* Your instructions *
Read the lines below, and copy any that contain the string "black".

* Data extracts *
[Start of Attachment]
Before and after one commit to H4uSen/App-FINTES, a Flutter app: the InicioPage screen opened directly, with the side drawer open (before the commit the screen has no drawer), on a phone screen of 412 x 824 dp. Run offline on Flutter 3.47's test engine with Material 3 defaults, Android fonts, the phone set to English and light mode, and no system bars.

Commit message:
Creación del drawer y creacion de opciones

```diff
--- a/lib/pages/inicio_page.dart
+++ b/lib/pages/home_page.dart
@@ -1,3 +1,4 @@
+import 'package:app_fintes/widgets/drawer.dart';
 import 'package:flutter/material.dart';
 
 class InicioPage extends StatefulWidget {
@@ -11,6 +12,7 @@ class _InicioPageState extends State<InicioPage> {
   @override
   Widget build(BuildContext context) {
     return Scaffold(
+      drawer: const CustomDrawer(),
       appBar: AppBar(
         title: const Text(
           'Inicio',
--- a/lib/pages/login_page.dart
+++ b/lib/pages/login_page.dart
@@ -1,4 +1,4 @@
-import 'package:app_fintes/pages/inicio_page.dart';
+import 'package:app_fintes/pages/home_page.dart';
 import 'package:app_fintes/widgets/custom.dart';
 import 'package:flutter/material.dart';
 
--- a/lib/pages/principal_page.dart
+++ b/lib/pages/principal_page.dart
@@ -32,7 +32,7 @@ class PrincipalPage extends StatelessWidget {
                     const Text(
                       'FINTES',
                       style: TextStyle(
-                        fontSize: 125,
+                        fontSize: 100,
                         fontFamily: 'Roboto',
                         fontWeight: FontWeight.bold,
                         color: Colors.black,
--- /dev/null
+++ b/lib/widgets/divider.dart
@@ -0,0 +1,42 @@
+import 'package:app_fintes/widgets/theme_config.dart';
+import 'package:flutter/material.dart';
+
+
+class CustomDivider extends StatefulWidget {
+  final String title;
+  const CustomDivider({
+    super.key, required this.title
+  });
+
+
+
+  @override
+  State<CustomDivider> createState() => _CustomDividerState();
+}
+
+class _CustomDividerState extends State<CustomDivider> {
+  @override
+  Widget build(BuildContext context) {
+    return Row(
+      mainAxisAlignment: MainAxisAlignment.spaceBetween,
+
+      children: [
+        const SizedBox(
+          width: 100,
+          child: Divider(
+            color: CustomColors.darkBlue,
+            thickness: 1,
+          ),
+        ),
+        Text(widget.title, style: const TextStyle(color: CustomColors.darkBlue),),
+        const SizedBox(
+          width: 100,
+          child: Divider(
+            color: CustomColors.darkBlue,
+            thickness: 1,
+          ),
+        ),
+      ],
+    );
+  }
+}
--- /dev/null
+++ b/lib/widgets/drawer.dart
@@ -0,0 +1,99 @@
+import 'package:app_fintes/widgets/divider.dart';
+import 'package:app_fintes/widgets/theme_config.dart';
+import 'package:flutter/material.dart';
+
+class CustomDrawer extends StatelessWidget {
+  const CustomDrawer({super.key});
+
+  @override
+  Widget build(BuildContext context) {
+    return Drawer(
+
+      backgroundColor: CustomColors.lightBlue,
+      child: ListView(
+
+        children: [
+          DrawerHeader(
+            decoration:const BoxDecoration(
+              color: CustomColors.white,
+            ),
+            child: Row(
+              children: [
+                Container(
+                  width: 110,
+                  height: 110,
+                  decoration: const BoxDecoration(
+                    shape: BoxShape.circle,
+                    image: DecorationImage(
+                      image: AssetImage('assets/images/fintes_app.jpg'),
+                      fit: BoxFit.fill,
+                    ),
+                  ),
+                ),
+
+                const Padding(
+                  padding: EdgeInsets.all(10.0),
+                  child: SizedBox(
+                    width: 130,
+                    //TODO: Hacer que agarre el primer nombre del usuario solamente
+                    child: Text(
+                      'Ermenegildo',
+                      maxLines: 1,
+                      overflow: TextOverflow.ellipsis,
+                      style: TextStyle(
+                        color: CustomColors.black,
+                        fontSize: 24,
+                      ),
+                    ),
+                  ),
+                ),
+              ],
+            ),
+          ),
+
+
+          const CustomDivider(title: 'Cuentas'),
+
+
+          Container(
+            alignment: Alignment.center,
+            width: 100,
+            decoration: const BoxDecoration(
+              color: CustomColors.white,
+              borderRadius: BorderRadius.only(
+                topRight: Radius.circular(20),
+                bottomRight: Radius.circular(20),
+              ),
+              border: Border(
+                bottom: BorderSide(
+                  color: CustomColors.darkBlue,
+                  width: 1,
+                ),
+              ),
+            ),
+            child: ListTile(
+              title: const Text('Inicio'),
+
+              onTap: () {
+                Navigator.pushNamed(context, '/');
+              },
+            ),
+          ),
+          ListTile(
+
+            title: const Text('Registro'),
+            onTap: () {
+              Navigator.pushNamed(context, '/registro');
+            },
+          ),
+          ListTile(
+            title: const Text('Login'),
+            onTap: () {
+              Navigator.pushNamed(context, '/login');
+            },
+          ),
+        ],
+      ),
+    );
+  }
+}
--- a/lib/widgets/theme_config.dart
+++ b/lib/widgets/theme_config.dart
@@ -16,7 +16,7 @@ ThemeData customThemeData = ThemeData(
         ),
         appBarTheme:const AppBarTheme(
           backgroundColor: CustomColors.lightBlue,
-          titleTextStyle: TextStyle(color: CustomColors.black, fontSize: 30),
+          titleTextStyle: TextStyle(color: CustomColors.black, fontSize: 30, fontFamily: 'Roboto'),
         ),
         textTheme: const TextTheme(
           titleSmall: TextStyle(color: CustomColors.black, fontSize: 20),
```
[End of Attachment]
* Result *
                         color: Colors.black,
+                        color: CustomColors.black,
-          titleTextStyle: TextStyle(color: CustomColors.black, fontSize: 30),
+          titleTextStyle: TextStyle(color: CustomColors.black, fontSize: 30, fontFamily: 'Roboto'),
           titleSmall: TextStyle(color: CustomColors.black, fontSize: 20),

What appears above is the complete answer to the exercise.